Prompt → Search the records that follow and extract every line containing the string "participant".

Provided entries →
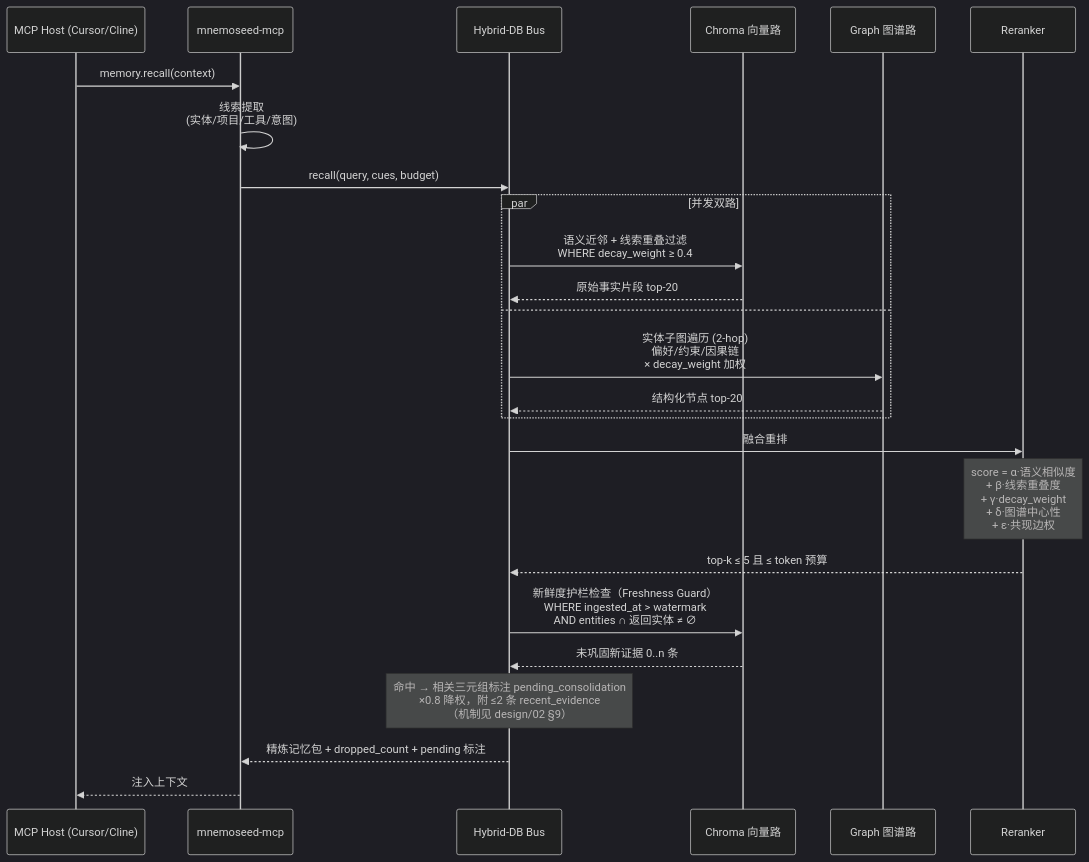
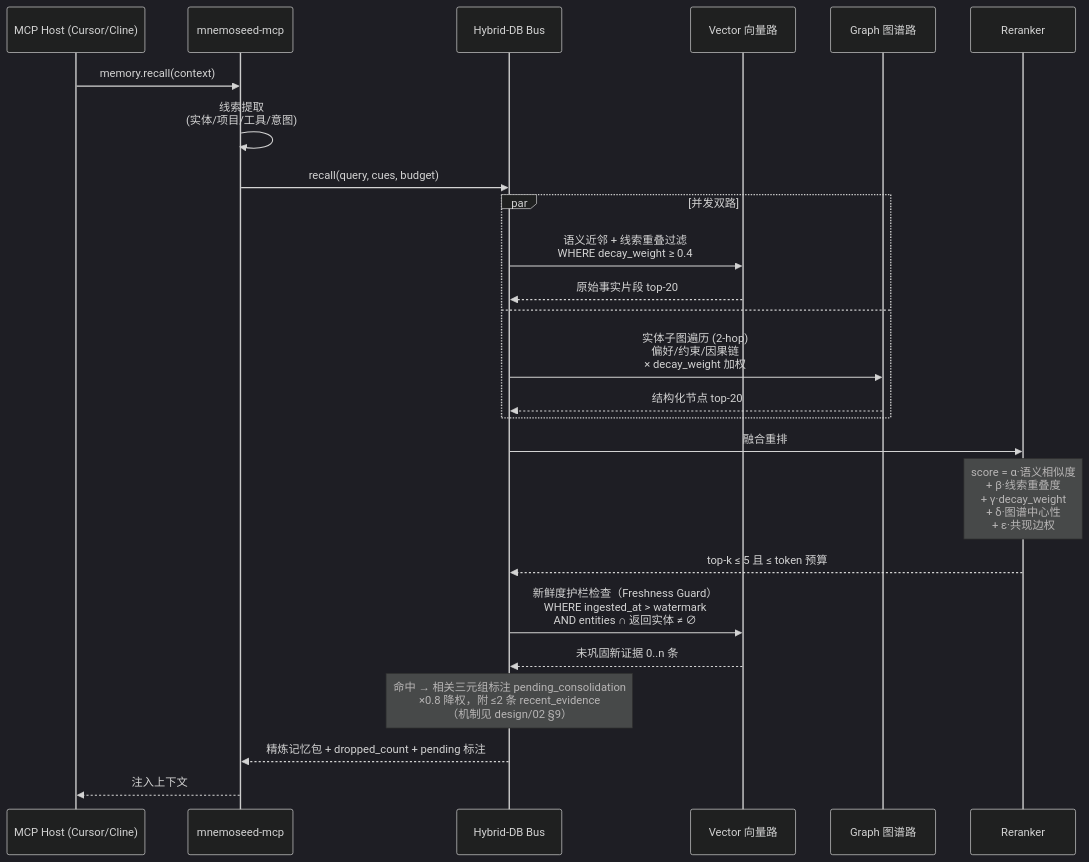
Before and after one commit to MnemoSeed/mnemoseed: the first of 2 diagrams in docs/design/03-存储与检索.md, drawn with Mermaid (dark theme). The commit also changed other lines of this file and 3 other files, not shown here.

````diff
--- a/docs/design/03-存储与检索.md
+++ b/docs/design/03-存储与检索.md
@@ -36,28 +42,28 @@
 ```mermaid
 sequenceDiagram
     participant Host as MCP Host (Cursor/Cline)
     participant GW as mnemoseed-mcp
     participant HB as Hybrid-DB Bus
-    participant V as Chroma 向量路
+    participant V as Vector 向量路
     participant G as Graph 图谱路
     participant RR as Reranker
 
     Host->>GW: memory.recall(context)
     GW->>GW: 线索提取<br/>(实体/项目/工具/意图)
     GW->>HB: recall(query, cues, budget)
     par 并发双路
         HB->>V: 语义近邻 + 线索重叠过滤<br/>WHERE decay_weight ≥ 0.4
         V-->>HB: 原始事实片段 top-20
     and
         HB->>G: 实体子图遍历 (2-hop)<br/>偏好/约束/因果链<br/>× decay_weight 加权
         G-->>HB: 结构化节点 top-20
     end
     HB->>RR: 融合重排
     Note over RR: score = α·语义相似度<br/>+ β·线索重叠度<br/>+ γ·decay_weight<br/>+ δ·图谱中心性<br/>+ ε·共现边权
     RR-->>HB: top-k ≤ 5 且 ≤ token 预算
     HB->>V: 新鲜度护栏检查（Freshness Guard）<br/>WHERE ingested_at > watermark<br/>AND entities ∩ 返回实体 ≠ ∅
     V-->>HB: 未巩固新证据 0..n 条
     Note over HB: 命中 → 相关三元组标注 pending_consolidation<br/>×0.8 降权，附 ≤2 条 recent_evidence<br/>（机制见 design/02 §9）
     HB-->>GW: 精炼记忆包 + dropped_count + pending 标注
     GW-->>Host: 注入上下文
 ```
````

Task response →
     participant Host as MCP Host (Cursor/Cline)
     participant GW as mnemoseed-mcp
     participant HB as Hybrid-DB Bus
-    participant V as Chroma 向量路
+    participant V as Vector 向量路
     participant G as Graph 图谱路
     participant RR as Reranker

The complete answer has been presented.